* Source data:
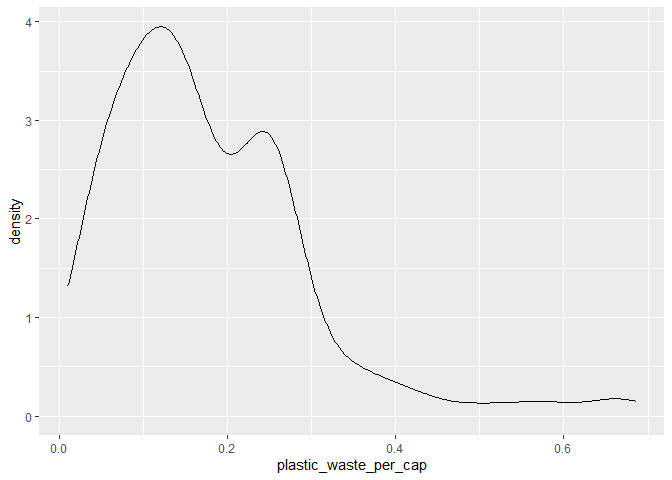
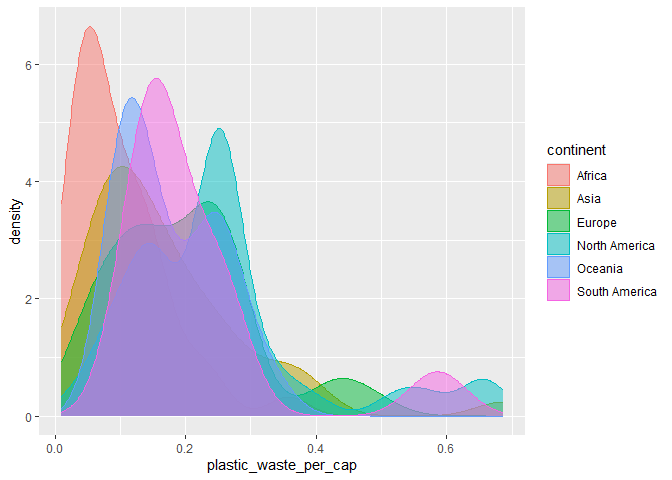
exercice 2 complet

diff --git a/lab-02.md b/lab-02.md
@@ -61,12 +61,13 @@ ceux de l’Amérique du Nord, du Sud et l’Europe.
 
 ``` r
 ggplot(data = plastic_waste%>%
-filter(plastic_waste_per_cap < 3.5), aes(x = plastic_waste_per_cap)) + geom_density()
+filter(plastic_waste_per_cap < 3.5), aes(x = plastic_waste_per_cap, color=continent, fill =continent, )) + geom_density(alpha = 0.5)
 ```
 
 ![](lab-02_files/figure-gfm/plastic-waste-density-1.png)<!-- -->
 
-Réponse à la question…
+Les réglages color et fill sont dans aes parce qu’ils sont associés aux
+variables tandis que alpha vient régler un paramètre du graphique.
 
 ### Exercise 3
 
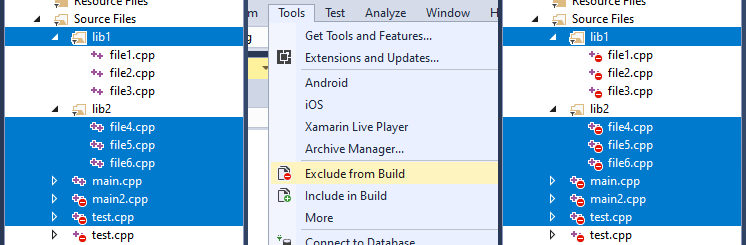
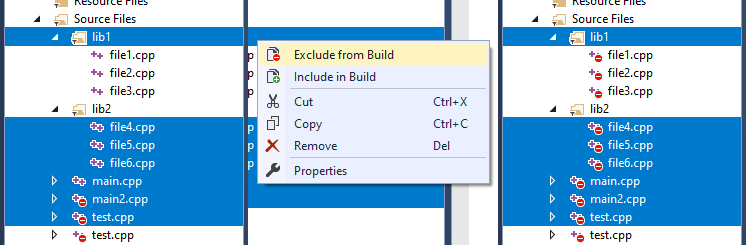
Update readme and preview image.

Changed region(s): [[0.3083, 0.0, 0.6783, 1.0], [0.37, 0.9714, 0.555, 1.0]]

diff --git a/README.md b/README.md
@@ -4,7 +4,7 @@
 This extension allows to exclude from build or include in build multiple **C**/**C++**/**C#**/**VB** files and directories with one click.
 
 1. Select directories and/or files you'd like to exclude or include
-2. Right-click the selection or go to menu **Tools**
+2. **Right-click** the selection or go to menu **Tools**
 3. Choose **Exclude from Build** or **Include in Build**
 
 ![Exclude From Build](images/preview.png)
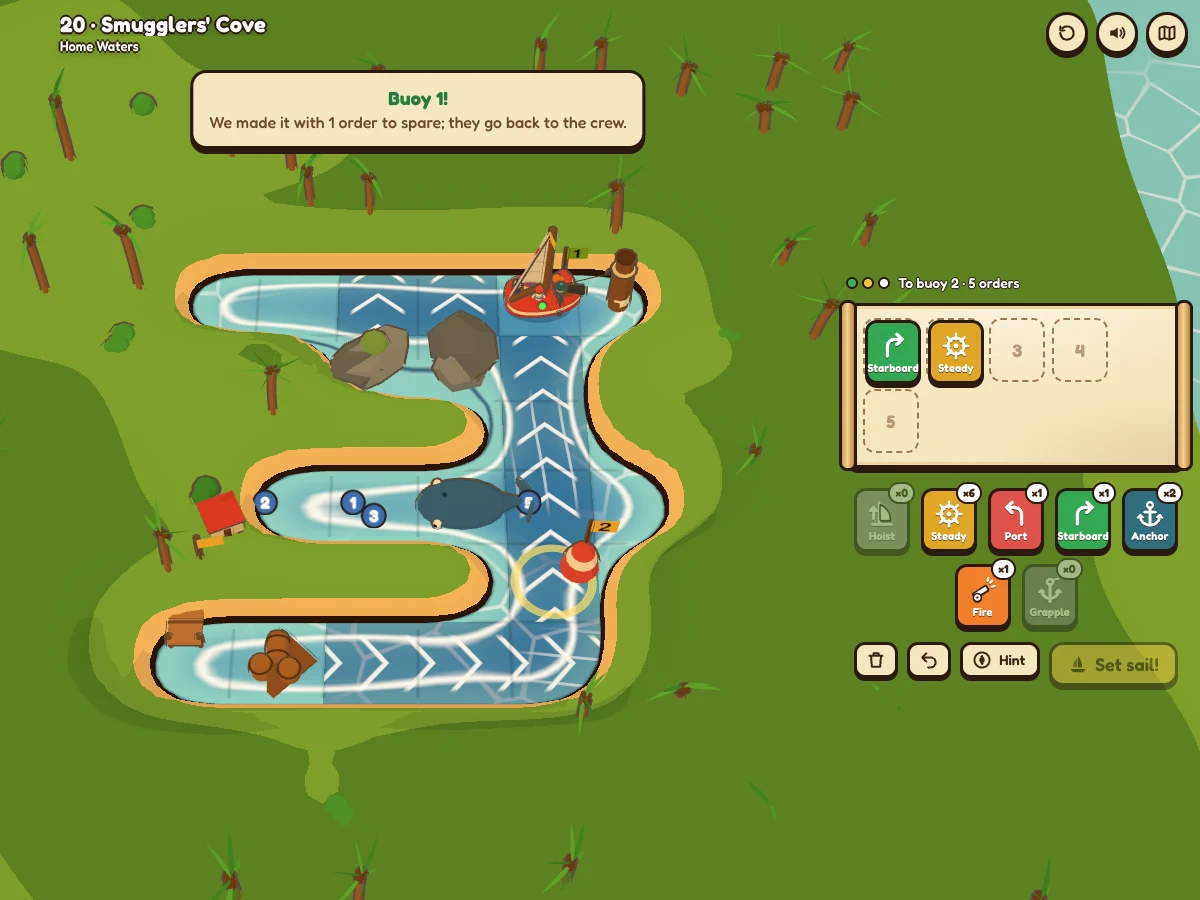
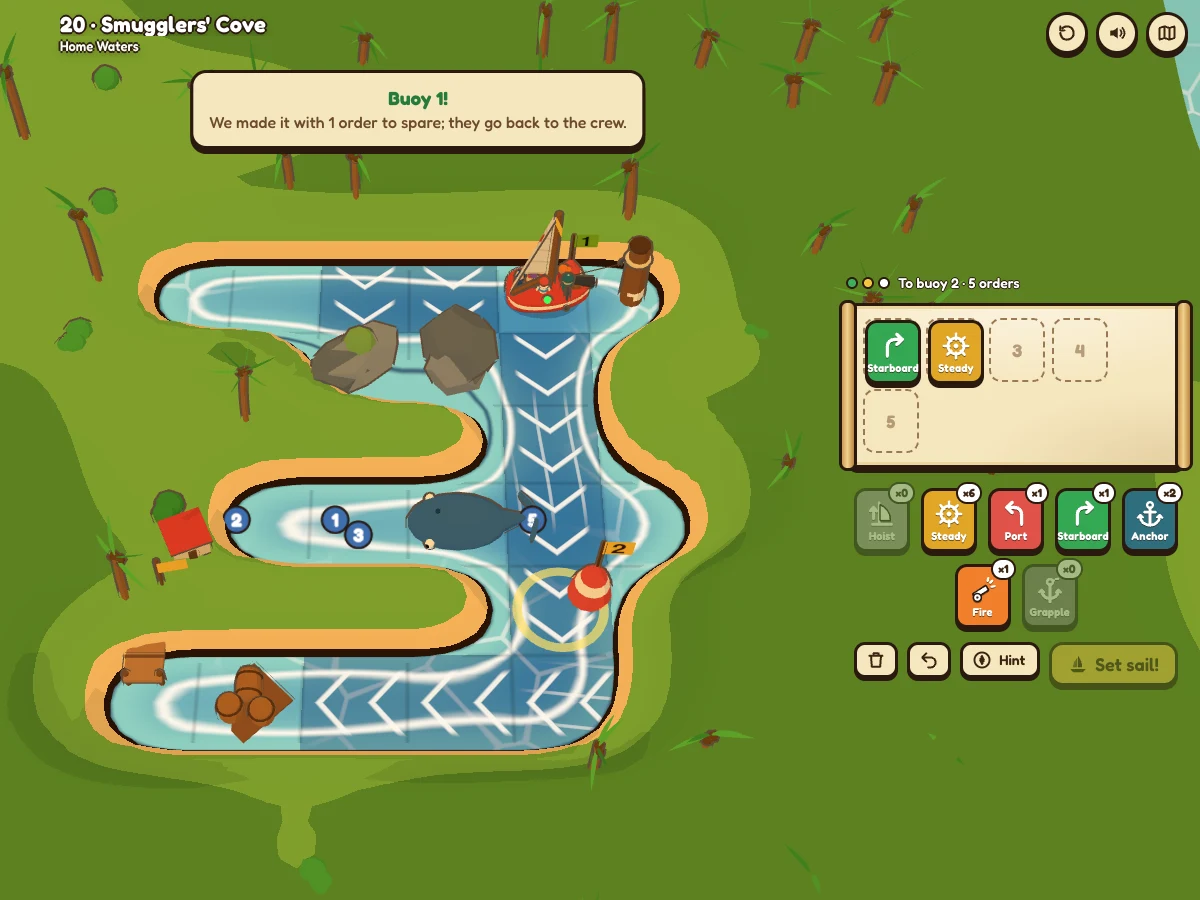
Sail: current arrows point the way they run, and the camera frames the water, not the land
- The chevrons on a current had their arms swept the wrong way, so they pointed
  upstream while sliding downstream. Now they point the way the water runs. New
  preview.
- The camera frames the chart's water squares (and the rocks, barrels, posts
  and whirlpools in them) with a strip of shore, not the whole map, so levels
  ringed with land come out bigger. It's centred by where the water falls on
  screen, aimed halfway between the middle of its box and the middle of the
  water itself, so an L-shaped sea like Crosscurrents' sits in the middle.
- Resizing the window re-fits the plan's cards, so the side panel no longer
  keeps them at their shrunken phone size.

diff --git a/sail/scene.js b/sail/scene.js
@@ -68,7 +68,7 @@ void main() {
     vec2 d = dirOf(info.r), n = vec2(-d.y, d.x);
     float s = dot(p, d), q = dot(f, n);
     col = mix(col, uCurrent, .6);
-    float ch = fract((s - abs(q) * .85) * 2. - uTime * 1.25);
+    float ch = fract((s + abs(q) * .85) * 2. - uTime * 1.25);   // arms swept back, so each points the way it runs
     float band = smoothstep(.0, .05, ch) * smoothstep(.2, .12, ch) * smoothstep(.36, .28, abs(q));
     float streak = smoothstep(.9, 1., sin(q * 19. + sin(s * 1.7) * 1.3)) * smoothstep(.3, .9, sin(s * 1.3 - uTime * 3.)) * .5;
     col = mix(col, uFoam, max(band * .9, streak * smoothstep(.45, .3, abs(q))));
@@ -171,24 +171,46 @@ export class Sea {
     this.rect = rect;
     this.fitCamera();
   }
+  // Frames the chart's sea, not its land: the box round every square that isn't land (the water, and the rocks,
+  // barrels, posts and whirlpools in it), with a strip of shore, and what stands on its far side. It's centred by where
+  // it falls on screen, since in a tilted view the far side comes out smaller than the near.
   fitCamera() {
-    const cam = this.camera, { x, y, w, h } = this.rect, cw = this.canvas.clientWidth, ch = this.canvas.clientHeight;
-    if (!this.lv || w < 10 || h < 10) return;
+    const cam = this.camera, { x, y, w, h } = this.rect, cw = this.canvas.clientWidth, ch = this.canvas.clientHeight, lv = this.lv;
+    if (!lv || w < 10 || h < 10) return;
     cam.aspect = w / h;
     cam.clearViewOffset();
-    const W = this.lv.W, H = this.lv.H, pitch = .98;   // radians down from level
-    const target = new THREE.Vector3(W / 2, 0, H / 2 + .15);
-    const dir = new THREE.Vector3(0, Math.sin(pitch), Math.cos(pitch));
-    const pts = [[0, 0, 0], [W, 0, 0], [0, 0, H], [W, 0, H], [0, .9, 0], [W, .9, 0]].map(p => new THREE.Vector3(...p));
-    // the nearest distance at which every corner of the chart (and what stands on its far edge) fits, with a margin
-    let lo = 2, hi = 200;
-    for (let i = 0; i < 30; i++) {
-      const d = (lo + hi) / 2;
-      cam.position.copy(target).addScaledVector(dir, d); cam.lookAt(target); cam.updateMatrixWorld(); cam.updateProjectionMatrix();
-      const fits = pts.every(p => { const q = p.clone().project(cam); return Math.abs(q.x) < .94 && q.y < .93 && q.y > -.95; });
-      if (fits) hi = d; else lo = d;
+    let x0 = lv.W, x1 = 0, y0 = lv.H, y1 = 0, sx = 0, sy = 0, n = 0;
+    for (let i = 0; i < lv.W * lv.H; i++) {
+      if (lv.kind[i] === LAND) continue;
+      const tx = i % lv.W, ty = Math.floor(i / lv.W);
+      x0 = Math.min(x0, tx); x1 = Math.max(x1, tx + 1); y0 = Math.min(y0, ty); y1 = Math.max(y1, ty + 1);
+      sx += tx + .5; sy += ty + .5; n++;
     }
-    cam.position.copy(target).addScaledVector(dir, hi); cam.lookAt(target);
+    const heart = new THREE.Vector3(sx / n, 0, sy / n);   // where the water mostly is: an L-shaped sea sits off its box's middle
+    const m = .45, pitch = .98;   // shore round the sea; the camera's tilt, down from level
+    x0 -= m; x1 += m; y0 -= m; y1 += m;
+    const pts = [[x0, 0, y0], [x1, 0, y0], [x0, 0, y1], [x1, 0, y1], [x0, .8, y0], [x1, .8, y0]].map(p => new THREE.Vector3(...p));
+    const dir = new THREE.Vector3(0, Math.sin(pitch), Math.cos(pitch)), target = new THREE.Vector3((x0 + x1) / 2, 0, (y0 + y1) / 2);
+    const aim = d => { cam.position.copy(target).addScaledVector(dir, d); cam.lookAt(target); cam.updateMatrixWorld(); cam.updateProjectionMatrix(); };
+    const spread = () => {
+      const e = { x0: 9, x1: -9, y0: 9, y1: -9 };
+      for (const p of pts) { const q = p.clone().project(cam); e.x0 = Math.min(e.x0, q.x); e.x1 = Math.max(e.x1, q.x); e.y0 = Math.min(e.y0, q.y); e.y1 = Math.max(e.y1, q.y); }
+      return e;
+    };
+    // the nearest the camera can be, aimed where it is, with it all in view
+    const fit = () => {
+      let lo = 1, hi = 300;
+      for (let i = 0; i < 28; i++) { const d = (lo + hi) / 2; aim(d); const e = spread(); if (e.x0 > -.93 && e.x1 < .93 && e.y0 > -.93 && e.y1 < .93) hi = d; else lo = d; }
+      aim(hi);
+      return hi;
+    };
+    for (let pass = 0; pass < 4; pass++) {
+      // slide the aim over so the middle of the frame is halfway between the box's middle and the water's heart
+      const d = fit(), e = spread(), c = heart.clone().project(cam), half = Math.tan(cam.fov * Math.PI / 360) * d;
+      target.x += ((e.x0 + e.x1) / 2 + c.x) / 2 * half * cam.aspect;
+      target.z -= ((e.y0 + e.y1) / 2 + c.y) / 2 * half / Math.sin(pitch);
+    }
+    fit();
     cam.setViewOffset(w, h, -x, -y, cw, ch);
     cam.updateProjectionMatrix();
   }

diff --git a/sail/main.js b/sail/main.js
@@ -517,6 +517,7 @@ function layout() {
   const vw = innerWidth, vh = innerHeight;
   document.body.classList.toggle('side', vw >= 860 && vw / vh > 1.12);
   const side = document.body.classList.contains('side');
+  if (G && !$('dock').hidden) fitCards();
   const top = $('top').hidden ? 0 : $('top').getBoundingClientRect().bottom + 6;
   let rect;
   if ($('dock').hidden || !G) rect = { x: 0, y: 0, w: vw, h: vh };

* What you need to do:
Among the lines above, the one with "3. Choose **Exclude" opens the part to repeat and the one with "keeps them at their shrunken phone size." closes it; repeat only that part exactly, with no pictures.

* Result of this exercise:
 3. Choose **Exclude from Build** or **Include in Build**
 
 ![Exclude From Build](images/preview.png)
Sail: current arrows point the way they run, and the camera frames the water, not the land
- The chevrons on a current had their arms swept the wrong way, so they pointed
  upstream while sliding downstream. Now they point the way the water runs. New
  preview.
- The camera frames the chart's water squares (and the rocks, barrels, posts
  and whirlpools in them) with a strip of shore, not the whole map, so levels
  ringed with land come out bigger. It's centred by where the water falls on
  screen, aimed halfway between the middle of its box and the middle of the
  water itself, so an L-shaped sea like Crosscurrents' sits in the middle.
- Resizing the window re-fits the plan's cards, so the side panel no longer
  keeps them at their shrunken phone size.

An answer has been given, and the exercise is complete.